A Circuit Court judge shot down Wednesday afternoon an attempt by Anne Arundel County Councilman Daryl D. Jones to block his colleagues from giving away his seat when he reports to federal prison this month.
Judge Paul F. Harris Jr. denied Jones' request for a temporary restraining order to prevent the council from voting on two bills that would declare Jones' seat vacant. Harris wrote in a three-page opinion issued Wednesday afternoon — just hours after a closed-door hearing — that the request is premature because Jones is not set to begin serving his five-month sentence until Jan. 23.
"The plaintiff, at this point, has sustained no injury," Harris wrote.
Jones' attorney, Linda M. Schuett, called the ruling a "temporary setback" and said if the council votes to declare Jones' seat vacant, she'll refile the motion.
"The judge has made clear that he's not ruling on the merits," she said.
The County Council is set to vote Jan. 17 on two pieces of legislation that would allow it to declare Jones' seat vacant when he begins his jail sentence. Jones, a Severn Democrat, was sentenced to a five-month prison term for failing to file nearly three dozen tax returns over a six-year period.
Schuett filed a request for a temporary restraining order Wednesday morning.
"There is no law that allows the County Council to remove a sitting councilman based on a temporary absence from the district he represents," said Schuett following the closed-door hearing.
County Attorney Jonathan A. Hodgson, who has written a legal opinion advising the council that it can declare Jones' seat vacant, filed a motion to dismiss Jones' complaint and applauded the judge's ruling.
"The court correctly found that the plaintiff failed to show that an immediate and irreparable harm would occur if the relief was denied," Hodgson said. "That's a necessary element of this kind of a claim."

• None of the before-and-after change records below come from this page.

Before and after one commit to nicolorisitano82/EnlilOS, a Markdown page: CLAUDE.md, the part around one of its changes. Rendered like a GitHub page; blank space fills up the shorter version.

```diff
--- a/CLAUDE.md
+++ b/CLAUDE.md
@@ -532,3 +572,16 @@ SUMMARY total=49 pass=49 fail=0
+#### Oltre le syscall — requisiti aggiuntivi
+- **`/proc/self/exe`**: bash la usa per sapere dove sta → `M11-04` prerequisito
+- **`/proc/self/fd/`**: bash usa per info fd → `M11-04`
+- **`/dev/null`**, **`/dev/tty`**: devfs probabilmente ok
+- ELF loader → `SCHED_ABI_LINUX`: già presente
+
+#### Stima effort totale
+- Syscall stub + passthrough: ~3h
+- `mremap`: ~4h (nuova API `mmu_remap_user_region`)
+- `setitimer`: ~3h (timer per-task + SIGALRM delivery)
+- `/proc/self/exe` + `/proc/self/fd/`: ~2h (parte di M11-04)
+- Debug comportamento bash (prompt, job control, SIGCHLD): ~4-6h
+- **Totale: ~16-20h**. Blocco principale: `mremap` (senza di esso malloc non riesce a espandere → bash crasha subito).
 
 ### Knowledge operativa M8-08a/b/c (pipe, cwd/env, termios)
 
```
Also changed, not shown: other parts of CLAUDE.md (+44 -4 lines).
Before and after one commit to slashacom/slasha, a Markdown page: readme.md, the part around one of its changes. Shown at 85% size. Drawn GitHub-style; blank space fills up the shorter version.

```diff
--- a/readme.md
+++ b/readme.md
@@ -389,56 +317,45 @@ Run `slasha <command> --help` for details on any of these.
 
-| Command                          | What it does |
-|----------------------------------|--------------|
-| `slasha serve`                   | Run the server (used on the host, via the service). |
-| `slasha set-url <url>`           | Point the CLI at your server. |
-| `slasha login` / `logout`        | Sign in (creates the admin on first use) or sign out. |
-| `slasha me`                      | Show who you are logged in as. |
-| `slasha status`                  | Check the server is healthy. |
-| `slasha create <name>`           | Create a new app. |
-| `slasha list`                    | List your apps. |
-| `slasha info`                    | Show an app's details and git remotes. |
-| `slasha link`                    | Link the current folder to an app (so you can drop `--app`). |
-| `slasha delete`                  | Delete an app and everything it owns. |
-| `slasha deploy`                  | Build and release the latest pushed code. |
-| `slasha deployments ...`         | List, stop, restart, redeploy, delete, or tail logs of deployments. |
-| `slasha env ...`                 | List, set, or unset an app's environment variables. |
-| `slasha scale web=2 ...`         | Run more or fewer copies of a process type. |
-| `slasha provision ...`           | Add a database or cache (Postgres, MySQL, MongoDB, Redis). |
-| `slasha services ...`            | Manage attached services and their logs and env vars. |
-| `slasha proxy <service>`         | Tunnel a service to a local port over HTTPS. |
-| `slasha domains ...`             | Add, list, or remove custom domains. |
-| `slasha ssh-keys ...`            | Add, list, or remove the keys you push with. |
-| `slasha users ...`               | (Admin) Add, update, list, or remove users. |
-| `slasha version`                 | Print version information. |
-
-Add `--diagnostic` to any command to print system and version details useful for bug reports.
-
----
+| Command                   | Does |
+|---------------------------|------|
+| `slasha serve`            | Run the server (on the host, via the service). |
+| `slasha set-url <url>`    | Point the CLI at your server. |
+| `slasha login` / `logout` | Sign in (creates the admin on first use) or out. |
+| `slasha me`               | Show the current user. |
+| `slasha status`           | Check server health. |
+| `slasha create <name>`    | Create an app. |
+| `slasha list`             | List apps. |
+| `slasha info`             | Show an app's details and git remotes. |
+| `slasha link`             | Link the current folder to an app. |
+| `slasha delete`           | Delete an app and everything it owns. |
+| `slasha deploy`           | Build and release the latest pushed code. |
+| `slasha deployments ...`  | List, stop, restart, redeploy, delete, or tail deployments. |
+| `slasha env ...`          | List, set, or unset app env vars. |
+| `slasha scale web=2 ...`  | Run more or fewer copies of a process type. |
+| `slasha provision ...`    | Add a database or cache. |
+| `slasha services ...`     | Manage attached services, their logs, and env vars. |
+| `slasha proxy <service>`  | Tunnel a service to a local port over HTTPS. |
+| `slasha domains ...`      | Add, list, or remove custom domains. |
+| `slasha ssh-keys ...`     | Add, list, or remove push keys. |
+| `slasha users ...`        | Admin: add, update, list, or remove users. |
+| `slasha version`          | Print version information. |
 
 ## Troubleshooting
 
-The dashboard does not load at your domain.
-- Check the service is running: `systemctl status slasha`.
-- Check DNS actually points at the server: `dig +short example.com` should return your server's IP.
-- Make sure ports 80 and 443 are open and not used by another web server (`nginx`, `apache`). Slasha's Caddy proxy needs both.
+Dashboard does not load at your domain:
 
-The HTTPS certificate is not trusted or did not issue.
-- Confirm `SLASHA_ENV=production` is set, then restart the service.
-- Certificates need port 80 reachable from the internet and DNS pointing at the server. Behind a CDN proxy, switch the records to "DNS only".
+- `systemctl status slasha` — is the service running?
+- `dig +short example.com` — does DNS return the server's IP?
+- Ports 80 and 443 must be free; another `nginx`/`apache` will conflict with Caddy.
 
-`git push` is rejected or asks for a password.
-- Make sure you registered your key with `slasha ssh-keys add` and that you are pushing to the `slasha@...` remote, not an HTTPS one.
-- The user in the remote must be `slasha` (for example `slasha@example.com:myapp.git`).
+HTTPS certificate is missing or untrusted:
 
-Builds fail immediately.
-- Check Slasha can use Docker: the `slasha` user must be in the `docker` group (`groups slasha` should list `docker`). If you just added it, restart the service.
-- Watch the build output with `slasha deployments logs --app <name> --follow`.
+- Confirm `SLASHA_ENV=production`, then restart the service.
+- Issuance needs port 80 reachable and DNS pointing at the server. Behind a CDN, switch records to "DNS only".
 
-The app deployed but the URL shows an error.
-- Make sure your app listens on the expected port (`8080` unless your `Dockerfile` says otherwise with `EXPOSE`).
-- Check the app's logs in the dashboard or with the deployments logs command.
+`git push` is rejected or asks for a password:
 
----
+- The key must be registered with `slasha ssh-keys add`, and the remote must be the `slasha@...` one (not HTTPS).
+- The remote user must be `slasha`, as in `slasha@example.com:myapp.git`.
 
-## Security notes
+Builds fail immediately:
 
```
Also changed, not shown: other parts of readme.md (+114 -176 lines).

Jones, who did not attend the hearing, said in a phone interview Wednesday morning that he sought the restraining order to protect his constituents from a "politicized" process that would have the council select his replacement.
"I don't want the district to have to go through a process where the council will select someone," said Jones, who is also a defense attorney. "It would be highly politicized. … Not one of them would have an interest in what's best for the district."
Jones, who was elected to a second term in 2010, added that scores of constituents have urged him to try to retain his seat.
"I've been really very, very humbled with the amount of support — phone calls and everything else — that I've received. They want me to fight for them."
Councilman John J. Grasso, a Glen Burnie Republican, one of two members who introduced legislation that would declare the seat vacant and begin the process of appointing a replacement, sharply criticized Jones.
"That's his way of saying he's thinking about himself," Grasso said. "If he cared about his constituents, he would have come clean before the election."
Grasso scoffed at the notion that the council's process for selecting a replacement would be fraught with politics.
"It's far better than having someone like him in there representing the people," said Grasso. "It's the lesser of two evils."Copyright © 2015, The Baltimore Sun